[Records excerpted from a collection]
◇ ◇ ◇

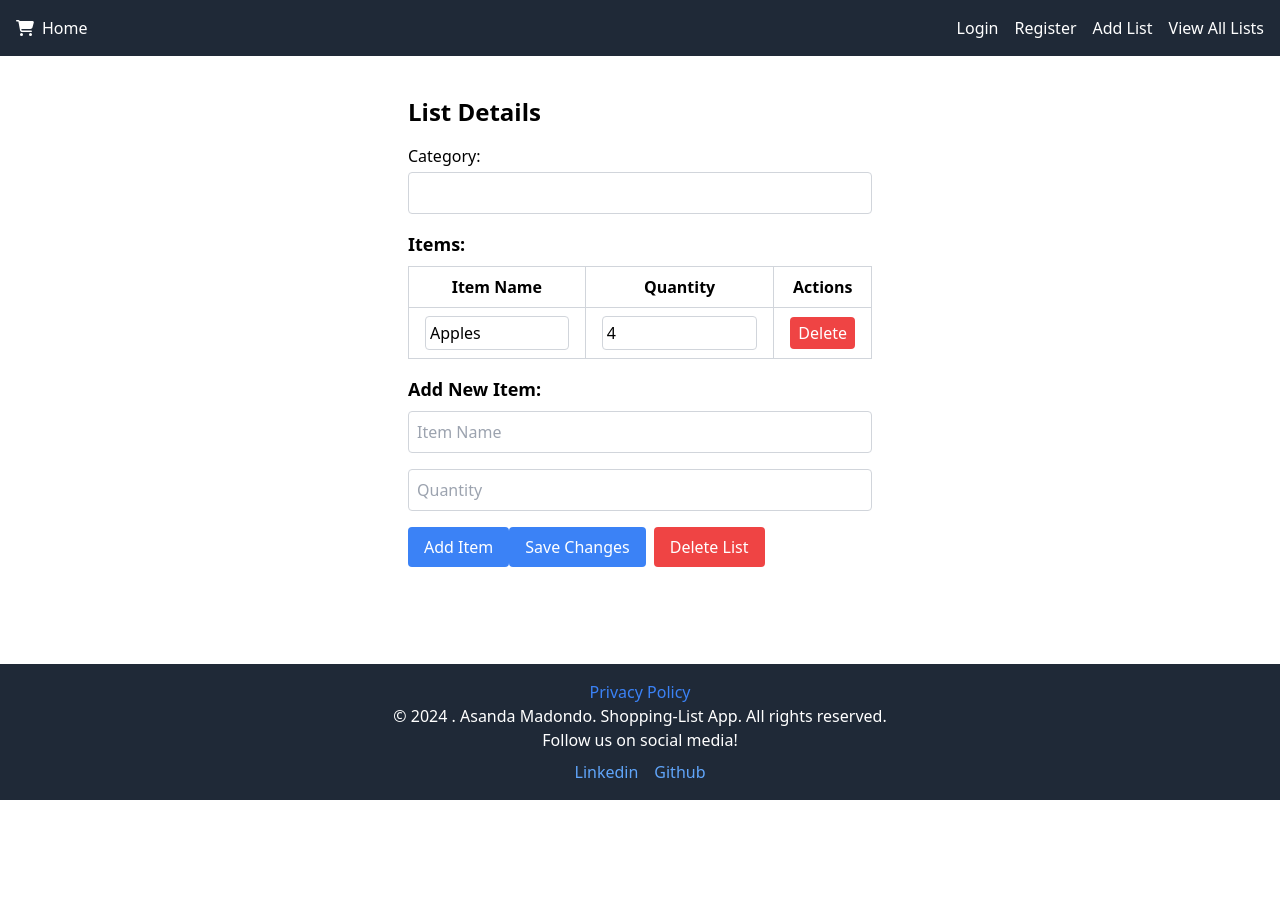
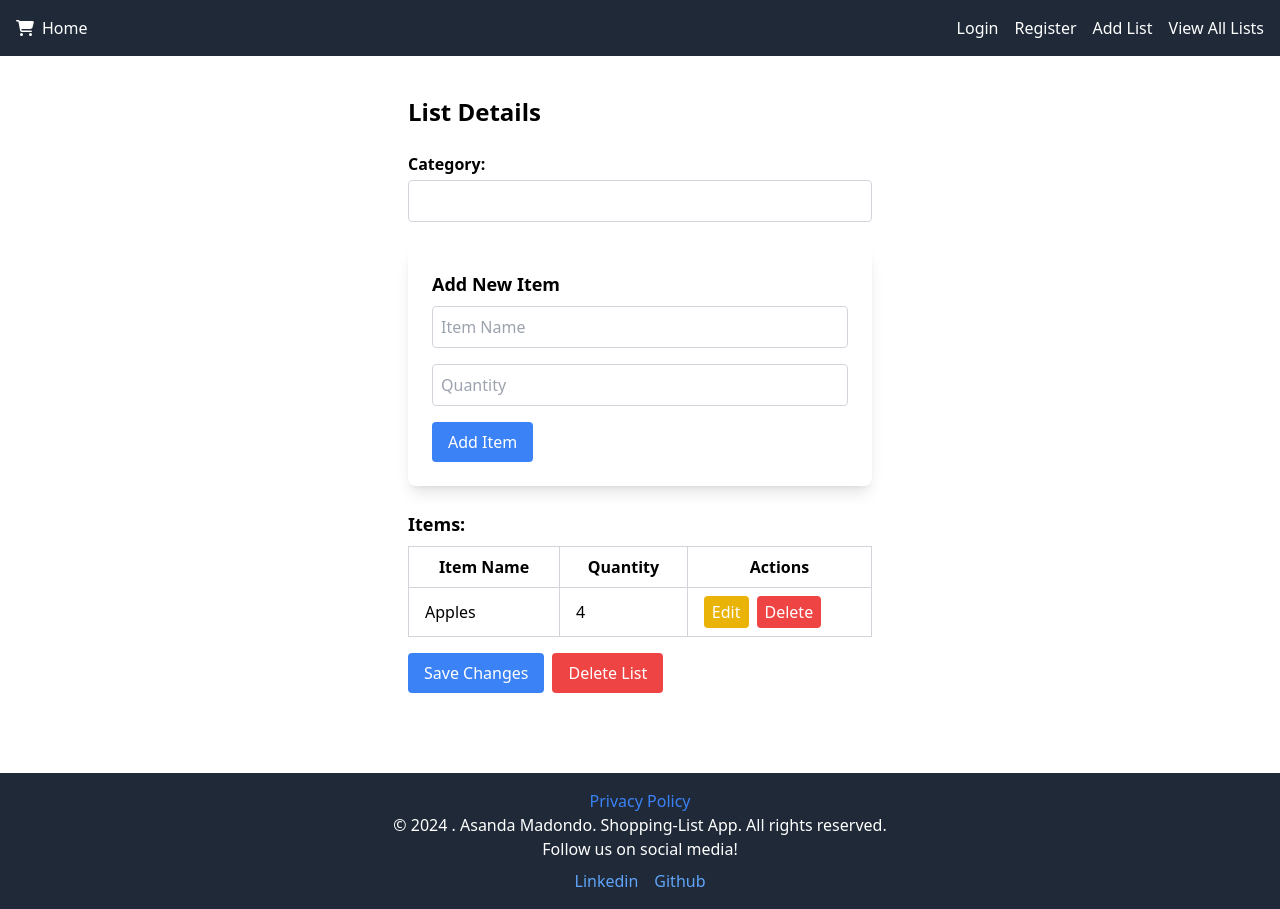
Before and after one commit to Asanda001019/Shopping-List-App, a React (Vite) app: page /list/1 in a window 1280 px wide. Before the commit the page ends 800 px from the top, so only its background shows below. Built offline with nearby package versions, Linux system fonts and the light colour scheme; data requests are answered from the project's data file.

Commit message:
chore: Changed structure of List Detail

```diff
--- a/db.json
+++ b/db.json
@@ -504,6 +504,10 @@
         {
           "name": "Earphones",
           "quantity": "1"
+        },
+        {
+          "name": "Adapter",
+          "quantity": "1"
         }
       ],
       "category": "electronics",
--- a/src/pages/ListDetail.jsx
+++ b/src/pages/ListDetail.jsx
@@ -11,21 +11,22 @@ const ListDetail = () => {
   const [editList, setEditList] = useState(list);
   const [newItemName, setNewItemName] = useState('');
   const [newItemQuantity, setNewItemQuantity] = useState('');
+  const [editingIndex, setEditingIndex] = useState(null);
 
   useEffect(() => {
-    if (!list) dispatch(fetchLists()); // Fetch lists if not loaded
-    else setEditList(list); // Initialize editList state with the list data
+    if (!list) dispatch(fetchLists());
+    else setEditList(list);
   }, [dispatch, list]);
 
   const handleUpdate = (e) => {
     e.preventDefault();
     dispatch(updateList(editList));
-    navigate('/viewAllList'); // Navigate back to view all lists
+    navigate('/all');
   };
 
   const handleDelete = () => {
     dispatch(deleteList(id));
-    navigate('/viewAllList');
+    navigate('/all');
   };
 
   const handleAddItem = (e) => {
@@ -37,10 +38,14 @@ const ListDetail = () => {
     setNewItemQuantity('');
   };
 
-  const handleEditItem = (index, name, quantity) => {
+  const handleEditItem = (index) => {
+    setEditingIndex(index);
+  };
+
+  const handleSaveItem = (index) => {
     const updatedItems = [...editList.items];
-    updatedItems[index] = { name, quantity };
     setEditList({ ...editList, items: updatedItems });
+    setEditingIndex(null);
   };
 
   const handleDeleteItem = (index) => {
@@ -51,11 +56,11 @@ const ListDetail = () => {
   if (!editList) return <div>Loading...</div>;
 
   return (
-    <div className="max-w-lg mx-auto p-6">
+    <div className="max-w-lg mx-auto p-6 space-y-6">
       <h2 className="text-2xl font-bold mb-4">List Details</h2>
-      <form onSubmit={handleUpdate}>
+
       <div className="mb-4">
-          <label className="block">Category:</label>
+        <label className="block font-semibold">Category:</label>
         <input
           type="text"
           value={editList.category}
@@ -64,49 +69,9 @@ const ListDetail = () => {
         />
       </div>
 
-        <h3 className="text-lg font-bold mb-2">Items:</h3>
-        <table className="min-w-full border-collapse border border-gray-300 mb-4">
-          <thead>
-            <tr>
-              <th className="border border-gray-300 px-4 py-2">Item Name</th>
-              <th className="border border-gray-300 px-4 py-2">Quantity</th>
-              <th className="border border-gray-300 px-4 py-2">Actions</th>
-            </tr>
-          </thead>
-          <tbody>
-            {editList.items.map((item, index) => (
-              <tr key={index}>
-                <td className="border border-gray-300 px-4 py-2">
-                  <input
-                    type="text"
-                    value={item.name}
-                    onChange={(e) => handleEditItem(index, e.target.value, item.quantity)}
-                    className="w-full border border-gray-300 rounded p-1"
-                  />
-                </td>
-                <td className="border border-gray-300 px-4 py-2">
-                  <input
-                    type="number"
-                    value={item.quantity}
-                    onChange={(e) => handleEditItem(index, item.name, e.target.value)}
-                    className="w-full border border-gray-300 rounded p-1"
-                  />
-                </td>
-                <td className="border border-gray-300 px-4 py-2">
-                  <button
-                    type="button"
-                    onClick={() => handleDeleteItem(index)}
-                    className="bg-red-500 text-white px-2 py-1 rounded"
-                  >
-                    Delete
-                  </button>
-                </td>
-              </tr>
-            ))}
-          </tbody>
-        </table>
-
-        <h3 className="text-lg font-bold mb-2">Add New Item:</h3>
+      {/* Add New Item Card */}
+      <div className="bg-white p-6 rounded-lg shadow-lg">
+        <h3 className="text-lg font-bold mb-2">Add New Item</h3>
         <div className="mb-4">
           <input
             type="text"
@@ -128,11 +93,89 @@ const ListDetail = () => {
         <button
           type="button"
           onClick={handleAddItem}
-          className="bg-blue-500 text-white px-4 py-2 rounded mb-4"
+          className="bg-blue-500 text-white px-4 py-2 rounded"
         >
           Add Item
         </button>
+      </div>
 
+      <form onSubmit={handleUpdate}>
+        <h3 className="text-lg font-bold mb-2">Items:</h3>
+        <table className="min-w-full border-collapse border border-gray-300 mb-4">
+          <thead>
+            <tr>
+              <th className="border border-gray-300 px-4 py-2">Item Name</th>
+              <th className="border border-gray-300 px-4 py-2">Quantity</th>
+              <th className="border border-gray-300 px-4 py-2">Actions</th>
+            </tr>
+          </thead>
+          <tbody>
+            {editList.items.map((item, index) => (
+              <tr key={index}>
+                <td className="border border-gray-300 px-4 py-2">
+                  {editingIndex === index ? (
+                    <input
+                      type="text"
+                      value={item.name}
+                      onChange={(e) => {
+                        const updatedItems = [...editList.items];
+                        updatedItems[index].name = e.target.value;
+                        setEditList({ ...editList, items: updatedItems });
+                      }}
+                      className="w-full border border-gray-300 rounded p-1"
+                    />
+                  ) : (
+                    item.name
+                  )}
+                </td>
+                <td className="border border-gray-300 px-4 py-2">
+                  {editingIndex === index ? (
+                    <input
+                      type="number"
+                      value={item.quantity}
+                      onChange={(e) => {
+                        const updatedItems = [...editList.items];
+                        updatedItems[index].quantity = e.target.value;
+                        setEditList({ ...editList, items: updatedItems });
+                      }}
+                      className="w-full border border-gray-300 rounded p-1"
+                    />
+                  ) : (
+                    item.quantity
+                  )}
+                </td>
+                <td className="border border-gray-300 px-4 py-2">
+                  {editingIndex === index ? (
+                    <button
+                      type="button"
+                      onClick={() => handleSaveItem(index)}
+                      className="bg-green-500 text-white px-2 py-1 rounded mr-2"
+                    >
+                      Save
+                    </button>
+                  ) : (
+                    <button
+                      type="button"
+                      onClick={() => handleEditItem(index)}
+                      className="bg-yellow-500 text-white px-2 py-1 rounded mr-2"
+                    >
+                      Edit
+                    </button>
+                  )}
+                  <button
+                    type="button"
+                    onClick={() => handleDeleteItem(index)}
+                    className="bg-red-500 text-white px-2 py-1 rounded"
+                  >
+                    Delete
+                  </button>
+                </td>
+              </tr>
+            ))}
+          </tbody>
+        </table>
+
+        <div className="mt-4">
           <button type="submit" className="bg-blue-500 text-white px-4 py-2 rounded">
             Save Changes
           </button>
@@ -143,6 +186,7 @@ const ListDetail = () => {
           >
             Delete List
           </button>
+        </div>
       </form>
     </div>
   );
```
Lines whose indentation alone changed are shown as unchanged.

◇ ◇ ◇

Read the entries and select each line where the word "setEditList" is found.

   const [editList, setEditList] = useState(list);
-    else setEditList(list); // Initialize editList state with the list data
+    else setEditList(list);
     setEditList({ ...editList, items: updatedItems });
+                        setEditList({ ...editList, items: updatedItems });
+                        setEditList({ ...editList, items: updatedItems });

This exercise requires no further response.